* **About this exercise**
An exact, complete printout of the listing is wanted, minus its images.

* **Dataset excerpts**

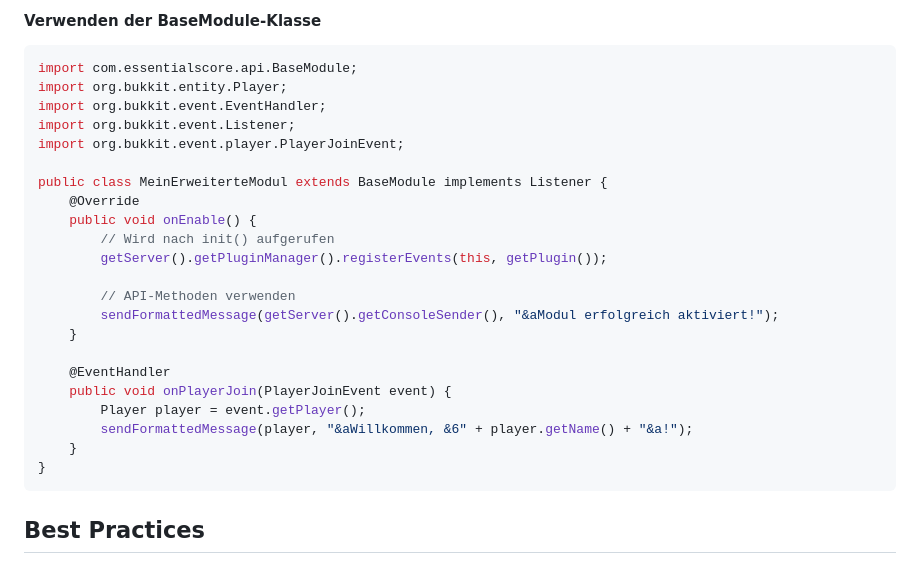
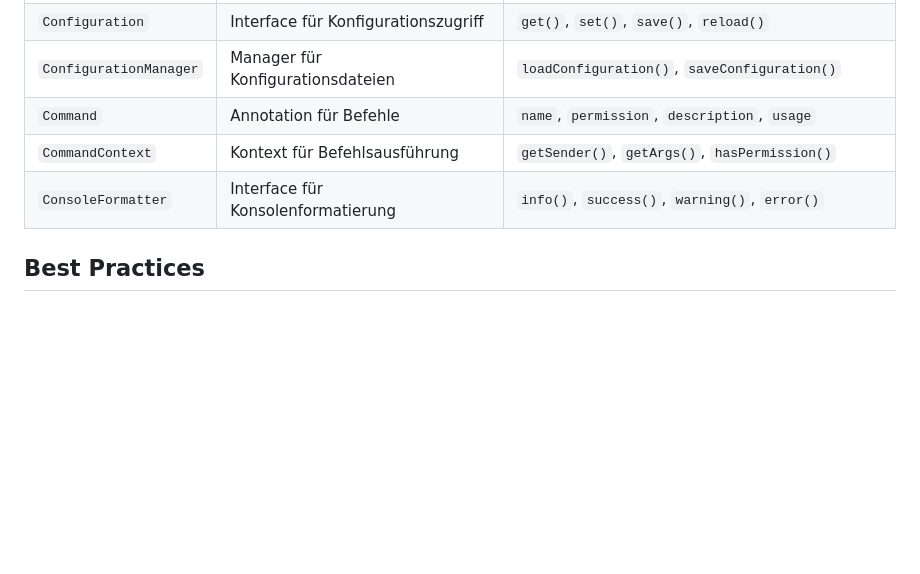
Before and after one commit to Baumkrieger69/EssentialsCore, a Markdown page: docs/module-development.md, the part around the change printed below. GitHub-like rendering; blank space fills up the shorter version.

````diff
--- a/docs/module-development.md
+++ b/docs/module-development.md
@@ -430,28 +399,8 @@ public class MeinModul implements Module {
-#### Verwenden der BaseModule-Klasse
-```java
-import com.essentialscore.api.BaseModule;
-import org.bukkit.entity.Player;
-import org.bukkit.event.EventHandler;
-import org.bukkit.event.Listener;
-import org.bukkit.event.player.PlayerJoinEvent;
-
-public class MeinErweiterteModul extends BaseModule implements Listener {
-    @Override
-    public void onEnable() {
-        // Wird nach init() aufgerufen
-        getServer().getPluginManager().registerEvents(this, getPlugin());
-
-        // API-Methoden verwenden
-        sendFormattedMessage(getServer().getConsoleSender(), "&aModul erfolgreich aktiviert!");
-    }
-
-    @EventHandler
-    public void onPlayerJoin(PlayerJoinEvent event) {
-        Player player = event.getPlayer();
-        sendFormattedMessage(player, "&aWillkommen, &6" + player.getName() + "&a!");
-    }
-}
-```
+| `Configuration` | Interface für Konfigurationszugriff | `get()`, `set()`, `save()`, `reload()` |
+| `ConfigurationManager` | Manager für Konfigurationsdateien | `loadConfiguration()`, `saveConfiguration()` |
+| `Command` | Annotation für Befehle | `name`, `permission`, `description`, `usage` |
+| `CommandContext` | Kontext für Befehlsausführung | `getSender()`, `getArgs()`, `hasPermission()` |
+| `ConsoleFormatter` | Interface für Konsolenformatierung | `info()`, `success()`, `warning()`, `error()` |
 
 ## Best Practices
 
````
Also changed, not shown: other parts of docs/module-development.md (+28 -59 lines).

* **Solution**
Before and after one commit to Baumkrieger69/EssentialsCore, a Markdown page: docs/module-development.md, the part around the change printed below. GitHub-like rendering; blank space fills up the shorter version.

````diff
--- a/docs/module-development.md
+++ b/docs/module-development.md
@@ -430,28 +399,8 @@ public class MeinModul implements Module {
-#### Verwenden der BaseModule-Klasse
-```java
-import com.essentialscore.api.BaseModule;
-import org.bukkit.entity.Player;
-import org.bukkit.event.EventHandler;
-import org.bukkit.event.Listener;
-import org.bukkit.event.player.PlayerJoinEvent;
-
-public class MeinErweiterteModul extends BaseModule implements Listener {
-    @Override
-    public void onEnable() {
-        // Wird nach init() aufgerufen
-        getServer().getPluginManager().registerEvents(this, getPlugin());
-
-        // API-Methoden verwenden
-        sendFormattedMessage(getServer().getConsoleSender(), "&aModul erfolgreich aktiviert!");
-    }
-
-    @EventHandler
-    public void onPlayerJoin(PlayerJoinEvent event) {
-        Player player = event.getPlayer();
-        sendFormattedMessage(player, "&aWillkommen, &6" + player.getName() + "&a!");
-    }
-}
-```
+| `Configuration` | Interface für Konfigurationszugriff | `get()`, `set()`, `save()`, `reload()` |
+| `ConfigurationManager` | Manager für Konfigurationsdateien | `loadConfiguration()`, `saveConfiguration()` |
+| `Command` | Annotation für Befehle | `name`, `permission`, `description`, `usage` |
+| `CommandContext` | Kontext für Befehlsausführung | `getSender()`, `getArgs()`, `hasPermission()` |
+| `ConsoleFormatter` | Interface für Konsolenformatierung | `info()`, `success()`, `warning()`, `error()` |
 
 ## Best Practices
 
````
Also changed, not shown: other parts of docs/module-development.md (+28 -59 lines).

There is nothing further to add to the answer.